┌────────

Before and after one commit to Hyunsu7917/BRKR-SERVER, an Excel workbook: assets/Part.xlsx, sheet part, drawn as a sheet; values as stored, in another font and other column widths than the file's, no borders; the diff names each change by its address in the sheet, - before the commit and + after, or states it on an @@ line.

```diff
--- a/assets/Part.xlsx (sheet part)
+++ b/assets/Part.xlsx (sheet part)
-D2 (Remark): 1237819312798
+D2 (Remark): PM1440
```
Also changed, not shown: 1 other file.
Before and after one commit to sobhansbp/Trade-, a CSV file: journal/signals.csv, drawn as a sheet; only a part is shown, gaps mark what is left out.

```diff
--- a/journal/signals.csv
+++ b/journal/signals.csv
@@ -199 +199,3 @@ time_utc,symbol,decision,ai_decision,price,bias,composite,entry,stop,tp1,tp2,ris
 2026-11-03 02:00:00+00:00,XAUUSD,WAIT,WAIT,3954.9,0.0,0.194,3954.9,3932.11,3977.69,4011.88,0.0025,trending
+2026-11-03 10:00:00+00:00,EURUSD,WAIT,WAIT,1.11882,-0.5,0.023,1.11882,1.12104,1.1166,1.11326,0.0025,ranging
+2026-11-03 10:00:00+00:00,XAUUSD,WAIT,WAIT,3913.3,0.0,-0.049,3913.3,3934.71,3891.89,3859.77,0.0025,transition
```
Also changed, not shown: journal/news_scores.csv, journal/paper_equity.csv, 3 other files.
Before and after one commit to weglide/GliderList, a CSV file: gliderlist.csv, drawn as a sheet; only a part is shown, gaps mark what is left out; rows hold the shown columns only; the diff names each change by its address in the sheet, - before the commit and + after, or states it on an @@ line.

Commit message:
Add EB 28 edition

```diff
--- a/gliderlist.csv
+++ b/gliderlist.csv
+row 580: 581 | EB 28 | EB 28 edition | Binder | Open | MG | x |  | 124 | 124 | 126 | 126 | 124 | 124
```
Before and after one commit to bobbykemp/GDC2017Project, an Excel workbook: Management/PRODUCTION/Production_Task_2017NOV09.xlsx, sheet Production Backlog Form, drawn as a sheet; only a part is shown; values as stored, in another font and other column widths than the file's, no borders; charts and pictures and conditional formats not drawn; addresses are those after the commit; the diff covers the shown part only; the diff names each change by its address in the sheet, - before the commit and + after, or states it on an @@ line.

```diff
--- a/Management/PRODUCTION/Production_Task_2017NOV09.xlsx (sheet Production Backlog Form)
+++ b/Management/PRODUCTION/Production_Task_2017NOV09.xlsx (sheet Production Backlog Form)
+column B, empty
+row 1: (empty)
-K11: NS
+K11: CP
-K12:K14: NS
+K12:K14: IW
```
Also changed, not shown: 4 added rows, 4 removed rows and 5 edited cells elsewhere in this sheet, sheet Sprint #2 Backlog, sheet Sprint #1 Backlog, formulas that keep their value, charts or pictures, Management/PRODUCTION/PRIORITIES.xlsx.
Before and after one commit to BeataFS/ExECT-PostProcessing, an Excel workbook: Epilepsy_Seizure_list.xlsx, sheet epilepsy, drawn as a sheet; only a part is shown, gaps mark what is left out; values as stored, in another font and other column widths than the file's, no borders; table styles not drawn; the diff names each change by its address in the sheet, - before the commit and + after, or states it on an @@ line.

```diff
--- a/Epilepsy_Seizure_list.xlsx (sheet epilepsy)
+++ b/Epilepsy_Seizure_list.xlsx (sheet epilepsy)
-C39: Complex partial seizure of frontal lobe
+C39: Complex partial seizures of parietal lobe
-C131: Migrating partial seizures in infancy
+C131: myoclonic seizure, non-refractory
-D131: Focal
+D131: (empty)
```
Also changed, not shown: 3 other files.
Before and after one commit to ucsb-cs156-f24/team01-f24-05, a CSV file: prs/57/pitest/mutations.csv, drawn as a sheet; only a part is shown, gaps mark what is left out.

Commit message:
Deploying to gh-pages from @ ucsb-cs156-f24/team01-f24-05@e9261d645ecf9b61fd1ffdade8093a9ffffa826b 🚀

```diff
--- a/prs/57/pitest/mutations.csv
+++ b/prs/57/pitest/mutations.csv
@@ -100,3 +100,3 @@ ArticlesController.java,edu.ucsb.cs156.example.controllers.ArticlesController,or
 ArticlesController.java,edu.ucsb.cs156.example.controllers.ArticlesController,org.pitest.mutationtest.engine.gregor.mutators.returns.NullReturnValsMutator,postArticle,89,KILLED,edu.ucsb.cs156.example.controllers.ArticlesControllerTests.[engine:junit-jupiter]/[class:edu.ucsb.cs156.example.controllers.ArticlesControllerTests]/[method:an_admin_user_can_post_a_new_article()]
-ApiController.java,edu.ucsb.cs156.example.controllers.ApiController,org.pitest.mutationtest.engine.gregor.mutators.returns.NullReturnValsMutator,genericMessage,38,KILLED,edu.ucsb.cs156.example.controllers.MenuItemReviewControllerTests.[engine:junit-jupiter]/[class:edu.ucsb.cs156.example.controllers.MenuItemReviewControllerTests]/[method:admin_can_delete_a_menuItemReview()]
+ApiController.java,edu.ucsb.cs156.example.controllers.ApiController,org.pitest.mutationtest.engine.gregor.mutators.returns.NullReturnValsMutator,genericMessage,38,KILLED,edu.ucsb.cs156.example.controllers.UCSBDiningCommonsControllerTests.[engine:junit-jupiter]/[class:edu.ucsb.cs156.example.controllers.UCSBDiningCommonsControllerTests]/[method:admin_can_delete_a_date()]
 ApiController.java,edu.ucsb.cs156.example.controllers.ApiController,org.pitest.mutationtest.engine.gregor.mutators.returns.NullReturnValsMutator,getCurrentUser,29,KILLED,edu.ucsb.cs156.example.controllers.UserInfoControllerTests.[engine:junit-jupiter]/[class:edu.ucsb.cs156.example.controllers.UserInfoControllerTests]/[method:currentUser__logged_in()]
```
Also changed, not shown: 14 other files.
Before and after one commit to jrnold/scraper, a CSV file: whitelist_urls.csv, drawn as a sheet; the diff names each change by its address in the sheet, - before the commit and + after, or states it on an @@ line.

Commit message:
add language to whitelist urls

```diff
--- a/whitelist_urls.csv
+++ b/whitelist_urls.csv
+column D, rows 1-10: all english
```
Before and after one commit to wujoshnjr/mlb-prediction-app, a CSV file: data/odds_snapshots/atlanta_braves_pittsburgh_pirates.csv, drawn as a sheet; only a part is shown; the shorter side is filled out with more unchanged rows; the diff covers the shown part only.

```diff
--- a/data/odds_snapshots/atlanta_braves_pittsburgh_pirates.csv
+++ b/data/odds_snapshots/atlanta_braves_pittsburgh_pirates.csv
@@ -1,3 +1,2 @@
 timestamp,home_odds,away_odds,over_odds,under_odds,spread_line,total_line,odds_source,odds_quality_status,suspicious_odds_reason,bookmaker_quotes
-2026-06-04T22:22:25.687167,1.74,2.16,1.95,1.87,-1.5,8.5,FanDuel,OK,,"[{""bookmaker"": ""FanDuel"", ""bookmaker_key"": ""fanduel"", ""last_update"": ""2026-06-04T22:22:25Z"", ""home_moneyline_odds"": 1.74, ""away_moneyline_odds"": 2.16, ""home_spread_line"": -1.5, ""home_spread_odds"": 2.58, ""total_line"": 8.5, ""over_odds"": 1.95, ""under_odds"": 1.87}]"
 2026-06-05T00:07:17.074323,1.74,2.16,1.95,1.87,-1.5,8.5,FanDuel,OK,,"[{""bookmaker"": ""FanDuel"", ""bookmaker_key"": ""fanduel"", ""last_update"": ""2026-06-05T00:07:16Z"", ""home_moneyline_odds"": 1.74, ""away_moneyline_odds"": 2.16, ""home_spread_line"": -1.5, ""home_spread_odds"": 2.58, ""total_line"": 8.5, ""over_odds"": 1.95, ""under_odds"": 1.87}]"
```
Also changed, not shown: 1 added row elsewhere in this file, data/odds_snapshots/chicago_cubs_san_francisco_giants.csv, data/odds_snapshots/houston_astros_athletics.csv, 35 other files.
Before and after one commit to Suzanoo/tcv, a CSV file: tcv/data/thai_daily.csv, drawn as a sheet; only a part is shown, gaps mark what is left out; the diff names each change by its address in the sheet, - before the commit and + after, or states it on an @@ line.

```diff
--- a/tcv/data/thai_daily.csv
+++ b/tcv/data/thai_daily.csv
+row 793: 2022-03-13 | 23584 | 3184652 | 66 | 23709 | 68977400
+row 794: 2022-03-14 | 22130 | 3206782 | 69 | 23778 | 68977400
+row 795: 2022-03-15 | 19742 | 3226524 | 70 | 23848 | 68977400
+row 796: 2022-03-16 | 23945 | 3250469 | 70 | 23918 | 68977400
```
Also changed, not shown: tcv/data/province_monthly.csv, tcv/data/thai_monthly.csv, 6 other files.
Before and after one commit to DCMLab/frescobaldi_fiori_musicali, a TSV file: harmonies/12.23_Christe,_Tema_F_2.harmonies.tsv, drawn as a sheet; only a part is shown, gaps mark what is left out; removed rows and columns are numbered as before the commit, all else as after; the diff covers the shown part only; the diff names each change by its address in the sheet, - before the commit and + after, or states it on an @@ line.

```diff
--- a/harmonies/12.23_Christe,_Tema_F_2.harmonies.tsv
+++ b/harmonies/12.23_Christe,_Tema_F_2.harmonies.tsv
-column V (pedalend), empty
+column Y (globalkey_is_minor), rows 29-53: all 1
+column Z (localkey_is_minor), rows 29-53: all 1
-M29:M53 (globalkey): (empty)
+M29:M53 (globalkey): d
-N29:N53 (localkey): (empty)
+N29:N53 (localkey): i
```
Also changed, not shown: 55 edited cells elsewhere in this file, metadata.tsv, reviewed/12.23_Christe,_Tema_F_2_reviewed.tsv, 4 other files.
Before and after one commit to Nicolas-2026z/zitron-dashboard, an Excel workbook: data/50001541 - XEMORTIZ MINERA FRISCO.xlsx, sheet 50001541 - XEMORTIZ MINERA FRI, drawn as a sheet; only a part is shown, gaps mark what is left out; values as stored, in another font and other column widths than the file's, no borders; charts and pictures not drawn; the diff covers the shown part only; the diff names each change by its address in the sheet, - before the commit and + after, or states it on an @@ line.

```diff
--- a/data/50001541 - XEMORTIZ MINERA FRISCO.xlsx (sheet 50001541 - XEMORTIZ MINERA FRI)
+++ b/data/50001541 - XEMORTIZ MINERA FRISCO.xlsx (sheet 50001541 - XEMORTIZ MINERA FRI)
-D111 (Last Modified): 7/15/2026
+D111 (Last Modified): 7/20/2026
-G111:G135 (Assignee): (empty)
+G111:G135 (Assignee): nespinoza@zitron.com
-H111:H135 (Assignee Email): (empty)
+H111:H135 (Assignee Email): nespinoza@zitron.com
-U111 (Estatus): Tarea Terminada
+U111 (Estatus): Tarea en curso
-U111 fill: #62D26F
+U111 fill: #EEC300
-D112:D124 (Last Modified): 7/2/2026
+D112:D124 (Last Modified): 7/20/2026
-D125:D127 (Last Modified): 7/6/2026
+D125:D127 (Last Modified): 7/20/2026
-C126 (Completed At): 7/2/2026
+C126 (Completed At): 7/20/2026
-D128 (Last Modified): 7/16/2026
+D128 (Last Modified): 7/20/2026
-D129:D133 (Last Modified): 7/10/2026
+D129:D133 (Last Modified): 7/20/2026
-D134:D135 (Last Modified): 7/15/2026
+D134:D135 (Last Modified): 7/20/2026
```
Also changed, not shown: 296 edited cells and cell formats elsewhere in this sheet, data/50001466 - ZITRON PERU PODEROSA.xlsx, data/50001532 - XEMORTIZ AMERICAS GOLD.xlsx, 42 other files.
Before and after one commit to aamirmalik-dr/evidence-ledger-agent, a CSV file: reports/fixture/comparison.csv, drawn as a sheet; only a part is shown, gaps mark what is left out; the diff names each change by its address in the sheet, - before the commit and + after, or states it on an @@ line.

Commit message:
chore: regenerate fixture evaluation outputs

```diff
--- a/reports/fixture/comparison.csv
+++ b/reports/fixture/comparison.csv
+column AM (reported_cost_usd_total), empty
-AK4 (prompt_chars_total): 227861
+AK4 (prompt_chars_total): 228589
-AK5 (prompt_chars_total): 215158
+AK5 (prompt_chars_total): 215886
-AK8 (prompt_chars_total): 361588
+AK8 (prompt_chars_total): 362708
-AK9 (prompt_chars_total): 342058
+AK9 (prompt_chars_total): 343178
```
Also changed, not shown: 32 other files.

└────────

#### Task instructions
Please return exactly the lines from the first line of the material through the one with "journal/paper_equity.csv, 3 other files.", and no lines after it.

#### Task response
Before and after one commit to Hyunsu7917/BRKR-SERVER, an Excel workbook: assets/Part.xlsx, sheet part, drawn as a sheet; values as stored, in another font and other column widths than the file's, no borders; the diff names each change by its address in the sheet, - before the commit and + after, or states it on an @@ line.

```diff
--- a/assets/Part.xlsx (sheet part)
+++ b/assets/Part.xlsx (sheet part)
-D2 (Remark): 1237819312798
+D2 (Remark): PM1440
```
Also changed, not shown: 1 other file.
Before and after one commit to sobhansbp/Trade-, a CSV file: journal/signals.csv, drawn as a sheet; only a part is shown, gaps mark what is left out.

```diff
--- a/journal/signals.csv
+++ b/journal/signals.csv
@@ -199 +199,3 @@ time_utc,symbol,decision,ai_decision,price,bias,composite,entry,stop,tp1,tp2,ris
 2026-11-03 02:00:00+00:00,XAUUSD,WAIT,WAIT,3954.9,0.0,0.194,3954.9,3932.11,3977.69,4011.88,0.0025,trending
+2026-11-03 10:00:00+00:00,EURUSD,WAIT,WAIT,1.11882,-0.5,0.023,1.11882,1.12104,1.1166,1.11326,0.0025,ranging
+2026-11-03 10:00:00+00:00,XAUUSD,WAIT,WAIT,3913.3,0.0,-0.049,3913.3,3934.71,3891.89,3859.77,0.0025,transition
```
Also changed, not shown: journal/news_scores.csv, journal/paper_equity.csv, 3 other files.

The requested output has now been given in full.